Re: Shooting long range negs?
The paper is SOOO important with salt. If the paper is not sized well, the
salt solution sinks into the paper and produces a flat, muddy, really ugly
print. I highly recommend using your Platine as a comparison right away.
I also find that salt is one process I cannot use tungsten light with--I do
it in the darkroom, because it is very easily fogged.
I also find that the tonal range is sooo long (called "poor man's platinum")
that you do need a negative that is suitable to platinum printing.
I also find that it is crucial to rinse well before fixing in that first
water bath or else you'll also get that ukky flat fogged look.
There--my 4 cents.
----- Original Message -----
From: "Ross Chambers" <email@example.com>
Sent: Thursday, August 09, 2007 2:06 AM
Subject: Shooting long range negs?
I'm trying to achieve salted prints from 5x7 camera negatives.
I'm a little hampered by regular lack of access to a densitometer
(occasional access is not impossible -- I just don't want to strain the
friendship until I feel more confident of results) so I'm eyeballing them
best I can using the step wedge on the light box comparison method.
I would appreciate recommendations on the filmstocks / developers that I
have available (I've used Fomapan 200 and Kodak 320TXP; Xtol and D76 thus
far with results which printed OK on Ilford MG IV VC at grades 2 - 0, but
are still flat, but not totally hopeless, on salted paper).
I'm paying regard to John Barnier's recommendation to extend processing
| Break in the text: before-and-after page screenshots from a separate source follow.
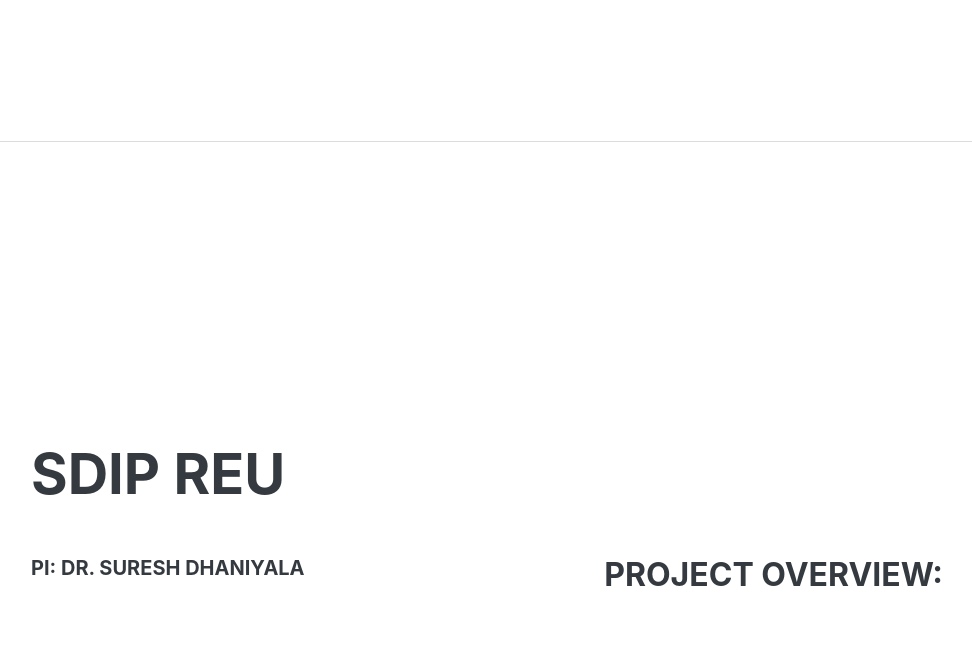
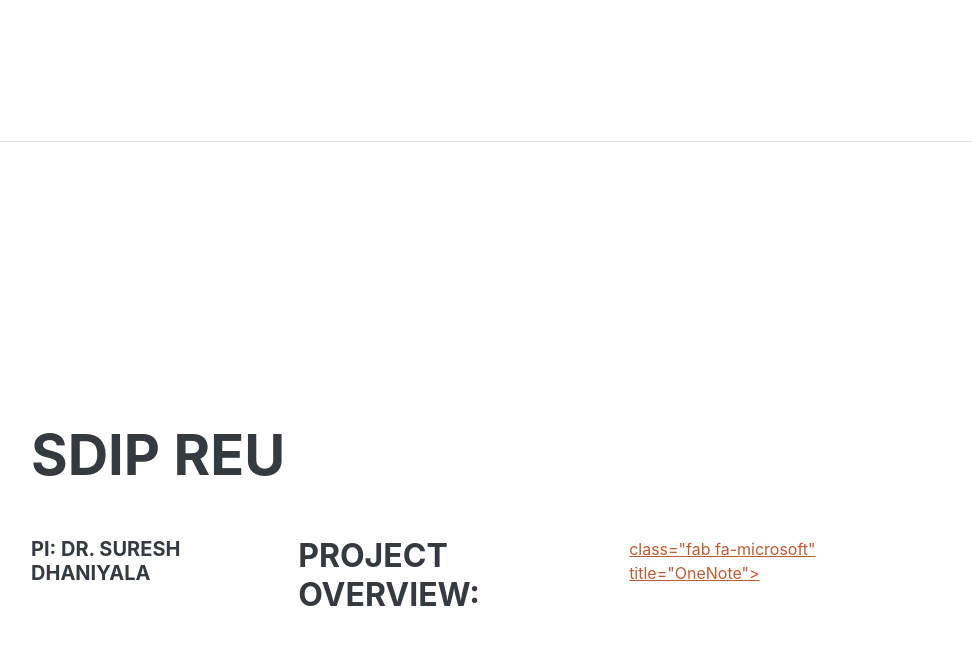
Before and after one commit to tmasi26/tessa-masi.github.io, a plain HTML site: page index.html in a window 1280 px wide. Shown: the part 6693-7358 px from the top of the page, without its empty margins (289-1261 px from the left). Drawn offline with nearby package versions, Linux system fonts and the light colour scheme; a web font is replaced by a local one.

Commit message:
Update index.html

```diff
--- a/index.html
+++ b/index.html
@@ -217,6 +217,9 @@
                         <h5 class="mb-0">PI: Dr. Suresh Dhaniyala</h5>
                         <h3 class="mb-0">Project Overview:</h3>
 
+                         <a class="social-icon" href="https://myccsu-my.sharepoint.com/:o:/g/personal/masitee_my_ccsu_edu/EnKsLYRW6vFOnjh4sKgW6IcBwvjxQKCZyJRt-d1vkwUECQ?e=e0Diga" target="_blank">class="fab fa-microsoft" title="OneNote"></a>
+
+
                     </div>
                 </div>
             </section>
```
I have also Arista Ultra Edu 100 and APHS Litho (Jim Galli's evil
neither of which I have tried.
My developers option is D76, Xtol, HC110, Rodinal and a bunch of raw
I haven't tried my preciously hoarded Arches Platine yet, I'm using some
cheap Canson 100 and realise that this could contribute to the short
What would any of you successful salt printers grab off my shelf to set
for a printable negative?
Thanks - Ross
New South Wales